Gary became involved in amateur dramatics after leaving school, and he divided his talents between local groups and UCD's DramSoc, which he joined while he was in Dublin studying law. He met Veronica on a production of Tomas McAnna's play about Killkea Castle, and after a year of acting together, he plucked up the courage to ask her for a date. "We were engaged after five dates," he says.
The couple became involved in Gorey Little Theatre group in Co Wexford, and the theatre that the society subsequently built there, and like the rest of his family, son Garrett, 29, became involved from an early age.
"I didn't have much choice in the matter," he laughs, "and I got a real taste for it around 11 and 12. The more I did the more I liked it, and I decided that was what I wanted to do professionally."
Garrett completed the acting degree course at Trinity, and after graduation, found himself wondering if he had made the right choice after all, when he found himself working on a building site.
"I did my showcase and I was expecting the world to open up to me, but nobody picked me up and I didn't have an agent, which was a bit worrying," he says. "I sent out my CV to all the theatre companies, and eventually got an audition for Alone It Stands, which was my dream job.
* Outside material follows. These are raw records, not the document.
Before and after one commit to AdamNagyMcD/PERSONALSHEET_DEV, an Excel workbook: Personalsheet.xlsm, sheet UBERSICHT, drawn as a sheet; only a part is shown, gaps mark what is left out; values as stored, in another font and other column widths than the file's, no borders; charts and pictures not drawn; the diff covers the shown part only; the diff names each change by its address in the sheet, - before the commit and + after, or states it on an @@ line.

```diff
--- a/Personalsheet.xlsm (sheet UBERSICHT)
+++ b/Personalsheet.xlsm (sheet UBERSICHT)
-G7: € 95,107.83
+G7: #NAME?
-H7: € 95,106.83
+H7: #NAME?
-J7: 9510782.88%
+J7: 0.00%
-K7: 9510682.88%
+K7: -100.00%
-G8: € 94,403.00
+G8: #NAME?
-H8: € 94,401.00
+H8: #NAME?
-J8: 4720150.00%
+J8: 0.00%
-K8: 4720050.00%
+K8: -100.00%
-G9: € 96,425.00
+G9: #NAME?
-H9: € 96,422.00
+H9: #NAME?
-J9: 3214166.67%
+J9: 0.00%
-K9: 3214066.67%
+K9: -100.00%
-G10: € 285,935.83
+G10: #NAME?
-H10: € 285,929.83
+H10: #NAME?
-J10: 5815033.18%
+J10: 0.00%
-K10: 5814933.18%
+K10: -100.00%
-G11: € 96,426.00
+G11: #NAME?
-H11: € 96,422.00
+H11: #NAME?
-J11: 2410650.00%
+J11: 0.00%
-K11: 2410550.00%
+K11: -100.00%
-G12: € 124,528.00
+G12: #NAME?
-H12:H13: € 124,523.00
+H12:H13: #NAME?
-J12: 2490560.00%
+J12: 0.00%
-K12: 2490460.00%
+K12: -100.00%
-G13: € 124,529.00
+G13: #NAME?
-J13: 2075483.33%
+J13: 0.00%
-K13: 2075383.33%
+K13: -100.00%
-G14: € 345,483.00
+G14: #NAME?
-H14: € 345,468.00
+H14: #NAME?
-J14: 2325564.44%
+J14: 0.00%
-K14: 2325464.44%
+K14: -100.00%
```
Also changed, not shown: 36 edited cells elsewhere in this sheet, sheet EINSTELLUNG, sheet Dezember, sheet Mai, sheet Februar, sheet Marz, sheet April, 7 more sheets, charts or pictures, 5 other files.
I got the part, and was so lucky, because it opened the whole acting world for me. We did a big tour of Ireland, and travelled to the West End and Australia, which was fantastic."
After that, Garrett got steady theatre, film and television work, including the RTE series Pure Mule, and playing a general in Oliver Stone's film Alexander, which gave him a taste for travelling. He is currently working on the Druid production of Year of the Hiker, and has just completed a BBC series, Rough Diamond. Gary admits to having initial doubts about his son's career choice, but once he saw how passionate he was about it, he didn't try to dissuade him. "I remember talking to him about how much pleasure his mum and I got out of acting as a hobby, but once we saw how serious he was, we went about looking at all the courses on offer.
"I've been asked whether I'm jealous of Garrett, because he's doing what we love professionally, but I'm not at all because I also enjoy what I'm doing immensely. My own father died when I was 16, and I qualified as a solicitor with the intention of taking over his practice. It never entered my head to go into theatre professionally, but there weren't the same opportunities back then anyway. I always saw it as a fantastic hobby."
Gary says that Garrett has inherited a mixture of both of his parents' acting skills, which he feels gives him a great versatility.
"He definitely got the best of both of our talents," he says. "Veronica has the music and dance side, and also a lightness, whereas I'd have more gravitas. I love seeing Garrett on stage, and I'm really proud of him. When I see him on stage, his approach to acting is very similar to mine."
Garrett has been going out with Deirdre, a nurse, for the past four years, and he met her through his sister Rionagh, who is also a nurse.
He still maintains close links with Gorey, and goes to loads of the Little Theatre Group's productions. He is particularly looking forward to their panto production of Old King Cole at Christmas, in which his dad plays the title role. "They write it to suit the locality, with a lot of local jokes included, and it goes down a bomb," he laughs. "It sells better than any professional play!"
'The Year of the Hiker', by John B Keane, is at the Pavilion Theatre, Dun Laoghaire, November 27-December 2, 01-2312929, www.ticketlord.com; Backstage Theatre, Longford, December 4-6, 043 47888, www.backstage.ie; Riverbank Arts Centre, Newbridge, December 8-9, 045 448333, email@example.com; Dunamaise Arts Centre, Portlaoise, December 11-16, 057 8663355, www.dunamaise.ie; www.druidtheatre.com